Records excerpted from a collection:
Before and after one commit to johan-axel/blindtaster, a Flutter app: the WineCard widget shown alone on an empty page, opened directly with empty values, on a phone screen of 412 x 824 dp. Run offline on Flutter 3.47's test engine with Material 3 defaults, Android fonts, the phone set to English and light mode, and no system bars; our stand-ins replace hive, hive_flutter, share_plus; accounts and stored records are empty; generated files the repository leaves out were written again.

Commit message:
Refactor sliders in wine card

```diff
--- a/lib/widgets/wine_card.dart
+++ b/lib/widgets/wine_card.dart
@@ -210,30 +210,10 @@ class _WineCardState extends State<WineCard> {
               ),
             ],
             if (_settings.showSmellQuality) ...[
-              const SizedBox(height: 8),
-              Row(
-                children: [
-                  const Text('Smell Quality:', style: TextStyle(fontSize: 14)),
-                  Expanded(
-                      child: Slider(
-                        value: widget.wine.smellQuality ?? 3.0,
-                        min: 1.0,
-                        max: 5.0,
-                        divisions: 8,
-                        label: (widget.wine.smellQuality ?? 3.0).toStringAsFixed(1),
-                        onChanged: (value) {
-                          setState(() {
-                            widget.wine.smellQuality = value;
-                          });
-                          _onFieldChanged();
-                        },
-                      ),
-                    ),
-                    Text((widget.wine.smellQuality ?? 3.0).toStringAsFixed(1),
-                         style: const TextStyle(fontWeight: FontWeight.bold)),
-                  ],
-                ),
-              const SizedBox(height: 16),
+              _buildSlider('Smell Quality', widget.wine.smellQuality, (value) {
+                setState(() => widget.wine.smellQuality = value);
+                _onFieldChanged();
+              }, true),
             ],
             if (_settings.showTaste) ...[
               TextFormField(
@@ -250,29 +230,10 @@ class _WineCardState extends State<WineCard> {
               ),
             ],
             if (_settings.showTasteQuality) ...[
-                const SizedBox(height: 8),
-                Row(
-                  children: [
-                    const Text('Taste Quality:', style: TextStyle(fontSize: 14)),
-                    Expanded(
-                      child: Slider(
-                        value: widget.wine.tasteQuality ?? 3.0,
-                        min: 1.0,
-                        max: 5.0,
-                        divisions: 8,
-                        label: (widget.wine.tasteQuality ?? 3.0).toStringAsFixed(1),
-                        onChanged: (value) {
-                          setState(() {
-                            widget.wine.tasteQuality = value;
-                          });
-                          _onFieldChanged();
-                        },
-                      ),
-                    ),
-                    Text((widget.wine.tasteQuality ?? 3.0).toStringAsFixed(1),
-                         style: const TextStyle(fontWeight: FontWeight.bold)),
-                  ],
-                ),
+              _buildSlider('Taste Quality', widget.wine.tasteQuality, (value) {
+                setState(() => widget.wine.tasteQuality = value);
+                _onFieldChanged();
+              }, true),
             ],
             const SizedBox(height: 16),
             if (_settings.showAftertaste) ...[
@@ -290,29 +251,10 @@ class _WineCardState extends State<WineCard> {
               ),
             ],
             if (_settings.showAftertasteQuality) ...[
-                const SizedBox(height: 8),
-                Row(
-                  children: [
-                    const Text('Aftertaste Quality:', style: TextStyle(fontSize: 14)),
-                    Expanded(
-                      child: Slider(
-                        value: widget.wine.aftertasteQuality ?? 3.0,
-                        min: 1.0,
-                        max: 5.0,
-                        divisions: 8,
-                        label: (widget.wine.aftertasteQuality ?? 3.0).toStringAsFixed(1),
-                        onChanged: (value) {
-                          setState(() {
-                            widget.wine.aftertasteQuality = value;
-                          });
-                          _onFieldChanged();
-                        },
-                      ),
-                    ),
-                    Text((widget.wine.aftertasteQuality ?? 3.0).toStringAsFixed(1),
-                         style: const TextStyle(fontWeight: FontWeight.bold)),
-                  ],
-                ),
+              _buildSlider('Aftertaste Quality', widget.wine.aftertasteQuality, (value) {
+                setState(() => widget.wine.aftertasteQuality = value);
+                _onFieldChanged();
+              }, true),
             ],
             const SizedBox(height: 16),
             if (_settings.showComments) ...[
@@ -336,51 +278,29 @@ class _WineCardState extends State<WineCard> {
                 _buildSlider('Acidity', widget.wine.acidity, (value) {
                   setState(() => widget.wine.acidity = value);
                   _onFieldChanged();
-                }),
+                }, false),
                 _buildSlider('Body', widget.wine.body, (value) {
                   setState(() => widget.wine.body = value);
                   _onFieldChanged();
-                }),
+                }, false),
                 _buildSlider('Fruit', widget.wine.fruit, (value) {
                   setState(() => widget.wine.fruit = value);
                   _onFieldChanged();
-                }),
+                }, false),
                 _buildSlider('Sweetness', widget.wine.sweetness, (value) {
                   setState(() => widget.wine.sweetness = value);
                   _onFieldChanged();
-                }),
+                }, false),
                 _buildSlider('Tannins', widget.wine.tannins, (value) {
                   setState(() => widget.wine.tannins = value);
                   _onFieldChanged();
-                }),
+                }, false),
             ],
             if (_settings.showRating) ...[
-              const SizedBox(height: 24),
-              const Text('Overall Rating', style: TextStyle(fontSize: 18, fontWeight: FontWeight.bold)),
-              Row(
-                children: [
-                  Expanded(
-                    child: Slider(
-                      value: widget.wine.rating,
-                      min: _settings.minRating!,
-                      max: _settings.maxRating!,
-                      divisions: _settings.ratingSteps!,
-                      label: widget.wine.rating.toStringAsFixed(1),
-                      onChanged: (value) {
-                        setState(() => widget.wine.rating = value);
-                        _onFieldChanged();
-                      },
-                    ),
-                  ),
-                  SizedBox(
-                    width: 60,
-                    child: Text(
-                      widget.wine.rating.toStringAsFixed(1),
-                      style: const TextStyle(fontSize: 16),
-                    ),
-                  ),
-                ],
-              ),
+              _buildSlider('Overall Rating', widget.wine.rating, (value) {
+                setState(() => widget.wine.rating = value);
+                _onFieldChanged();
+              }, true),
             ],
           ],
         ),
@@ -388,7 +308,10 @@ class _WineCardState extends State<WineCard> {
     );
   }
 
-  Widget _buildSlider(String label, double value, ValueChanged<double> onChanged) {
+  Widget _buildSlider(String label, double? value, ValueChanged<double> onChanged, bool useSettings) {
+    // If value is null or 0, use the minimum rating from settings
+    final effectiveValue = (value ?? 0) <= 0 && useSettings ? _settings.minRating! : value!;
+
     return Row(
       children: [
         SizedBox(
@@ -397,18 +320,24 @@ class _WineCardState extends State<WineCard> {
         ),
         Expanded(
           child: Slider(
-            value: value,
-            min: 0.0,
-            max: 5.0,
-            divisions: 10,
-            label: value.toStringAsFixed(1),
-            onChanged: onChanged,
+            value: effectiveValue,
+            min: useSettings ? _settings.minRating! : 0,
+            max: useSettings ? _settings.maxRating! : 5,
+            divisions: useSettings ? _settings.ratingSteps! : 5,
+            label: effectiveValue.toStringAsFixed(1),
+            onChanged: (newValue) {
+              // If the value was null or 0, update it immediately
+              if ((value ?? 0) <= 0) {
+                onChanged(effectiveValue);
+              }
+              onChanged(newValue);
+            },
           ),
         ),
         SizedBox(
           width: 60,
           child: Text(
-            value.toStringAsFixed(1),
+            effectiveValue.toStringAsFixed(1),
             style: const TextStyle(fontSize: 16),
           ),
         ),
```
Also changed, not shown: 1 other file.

§ ASSIGNMENT: Write out all of the records above exactly as they appear.

§ OUTPUT FOR THIS EXERCISE:
Before and after one commit to johan-axel/blindtaster, a Flutter app: the WineCard widget shown alone on an empty page, opened directly with empty values, on a phone screen of 412 x 824 dp. Run offline on Flutter 3.47's test engine with Material 3 defaults, Android fonts, the phone set to English and light mode, and no system bars; our stand-ins replace hive, hive_flutter, share_plus; accounts and stored records are empty; generated files the repository leaves out were written again.

Commit message:
Refactor sliders in wine card

```diff
--- a/lib/widgets/wine_card.dart
+++ b/lib/widgets/wine_card.dart
@@ -210,30 +210,10 @@ class _WineCardState extends State<WineCard> {
               ),
             ],
             if (_settings.showSmellQuality) ...[
-              const SizedBox(height: 8),
-              Row(
-                children: [
-                  const Text('Smell Quality:', style: TextStyle(fontSize: 14)),
-                  Expanded(
-                      child: Slider(
-                        value: widget.wine.smellQuality ?? 3.0,
-                        min: 1.0,
-                        max: 5.0,
-                        divisions: 8,
-                        label: (widget.wine.smellQuality ?? 3.0).toStringAsFixed(1),
-                        onChanged: (value) {
-                          setState(() {
-                            widget.wine.smellQuality = value;
-                          });
-                          _onFieldChanged();
-                        },
-                      ),
-                    ),
-                    Text((widget.wine.smellQuality ?? 3.0).toStringAsFixed(1),
-                         style: const TextStyle(fontWeight: FontWeight.bold)),
-                  ],
-                ),
-              const SizedBox(height: 16),
+              _buildSlider('Smell Quality', widget.wine.smellQuality, (value) {
+                setState(() => widget.wine.smellQuality = value);
+                _onFieldChanged();
+              }, true),
             ],
             if (_settings.showTaste) ...[
               TextFormField(
@@ -250,29 +230,10 @@ class _WineCardState extends State<WineCard> {
               ),
             ],
             if (_settings.showTasteQuality) ...[
-                const SizedBox(height: 8),
-                Row(
-                  children: [
-                    const Text('Taste Quality:', style: TextStyle(fontSize: 14)),
-                    Expanded(
-                      child: Slider(
-                        value: widget.wine.tasteQuality ?? 3.0,
-                        min: 1.0,
-                        max: 5.0,
-                        divisions: 8,
-                        label: (widget.wine.tasteQuality ?? 3.0).toStringAsFixed(1),
-                        onChanged: (value) {
-                          setState(() {
-                            widget.wine.tasteQuality = value;
-                          });
-                          _onFieldChanged();
-                        },
-                      ),
-                    ),
-                    Text((widget.wine.tasteQuality ?? 3.0).toStringAsFixed(1),
-                         style: const TextStyle(fontWeight: FontWeight.bold)),
-                  ],
-                ),
+              _buildSlider('Taste Quality', widget.wine.tasteQuality, (value) {
+                setState(() => widget.wine.tasteQuality = value);
+                _onFieldChanged();
+              }, true),
             ],
             const SizedBox(height: 16),
             if (_settings.showAftertaste) ...[
@@ -290,29 +251,10 @@ class _WineCardState extends State<WineCard> {
               ),
             ],
             if (_settings.showAftertasteQuality) ...[
-                const SizedBox(height: 8),
-                Row(
-                  children: [
-                    const Text('Aftertaste Quality:', style: TextStyle(fontSize: 14)),
-                    Expanded(
-                      child: Slider(
-                        value: widget.wine.aftertasteQuality ?? 3.0,
-                        min: 1.0,
-                        max: 5.0,
-                        divisions: 8,
-                        label: (widget.wine.aftertasteQuality ?? 3.0).toStringAsFixed(1),
-                        onChanged: (value) {
-                          setState(() {
-                            widget.wine.aftertasteQuality = value;
-                          });
-                          _onFieldChanged();
-                        },
-                      ),
-                    ),
-                    Text((widget.wine.aftertasteQuality ?? 3.0).toStringAsFixed(1),
-                         style: const TextStyle(fontWeight: FontWeight.bold)),
-                  ],
-                ),
+              _buildSlider('Aftertaste Quality', widget.wine.aftertasteQuality, (value) {
+                setState(() => widget.wine.aftertasteQuality = value);
+                _onFieldChanged();
+              }, true),
             ],
             const SizedBox(height: 16),
             if (_settings.showComments) ...[
@@ -336,51 +278,29 @@ class _WineCardState extends State<WineCard> {
                 _buildSlider('Acidity', widget.wine.acidity, (value) {
                   setState(() => widget.wine.acidity = value);
                   _onFieldChanged();
-                }),
+                }, false),
                 _buildSlider('Body', widget.wine.body, (value) {
                   setState(() => widget.wine.body = value);
                   _onFieldChanged();
-                }),
+                }, false),
                 _buildSlider('Fruit', widget.wine.fruit, (value) {
                   setState(() => widget.wine.fruit = value);
                   _onFieldChanged();
-                }),
+                }, false),
                 _buildSlider('Sweetness', widget.wine.sweetness, (value) {
                   setState(() => widget.wine.sweetness = value);
                   _onFieldChanged();
-                }),
+                }, false),
                 _buildSlider('Tannins', widget.wine.tannins, (value) {
                   setState(() => widget.wine.tannins = value);
                   _onFieldChanged();
-                }),
+                }, false),
             ],
             if (_settings.showRating) ...[
-              const SizedBox(height: 24),
-              const Text('Overall Rating', style: TextStyle(fontSize: 18, fontWeight: FontWeight.bold)),
-              Row(
-                children: [
-                  Expanded(
-                    child: Slider(
-                      value: widget.wine.rating,
-                      min: _settings.minRating!,
-                      max: _settings.maxRating!,
-                      divisions: _settings.ratingSteps!,
-                      label: widget.wine.rating.toStringAsFixed(1),
-                      onChanged: (value) {
-                        setState(() => widget.wine.rating = value);
-                        _onFieldChanged();
-                      },
-                    ),
-                  ),
-                  SizedBox(
-                    width: 60,
-                    child: Text(
-                      widget.wine.rating.toStringAsFixed(1),
-                      style: const TextStyle(fontSize: 16),
-                    ),
-                  ),
-                ],
-              ),
+              _buildSlider('Overall Rating', widget.wine.rating, (value) {
+                setState(() => widget.wine.rating = value);
+                _onFieldChanged();
+              }, true),
             ],
           ],
         ),
@@ -388,7 +308,10 @@ class _WineCardState extends State<WineCard> {
     );
   }
 
-  Widget _buildSlider(String label, double value, ValueChanged<double> onChanged) {
+  Widget _buildSlider(String label, double? value, ValueChanged<double> onChanged, bool useSettings) {
+    // If value is null or 0, use the minimum rating from settings
+    final effectiveValue = (value ?? 0) <= 0 && useSettings ? _settings.minRating! : value!;
+
     return Row(
       children: [
         SizedBox(
@@ -397,18 +320,24 @@ class _WineCardState extends State<WineCard> {
         ),
         Expanded(
           child: Slider(
-            value: value,
-            min: 0.0,
-            max: 5.0,
-            divisions: 10,
-            label: value.toStringAsFixed(1),
-            onChanged: onChanged,
+            value: effectiveValue,
+            min: useSettings ? _settings.minRating! : 0,
+            max: useSettings ? _settings.maxRating! : 5,
+            divisions: useSettings ? _settings.ratingSteps! : 5,
+            label: effectiveValue.toStringAsFixed(1),
+            onChanged: (newValue) {
+              // If the value was null or 0, update it immediately
+              if ((value ?? 0) <= 0) {
+                onChanged(effectiveValue);
+              }
+              onChanged(newValue);
+            },
           ),
         ),
         SizedBox(
           width: 60,
           child: Text(
-            value.toStringAsFixed(1),
+            effectiveValue.toStringAsFixed(1),
             style: const TextStyle(fontSize: 16),
           ),
         ),
```
Also changed, not shown: 1 other file.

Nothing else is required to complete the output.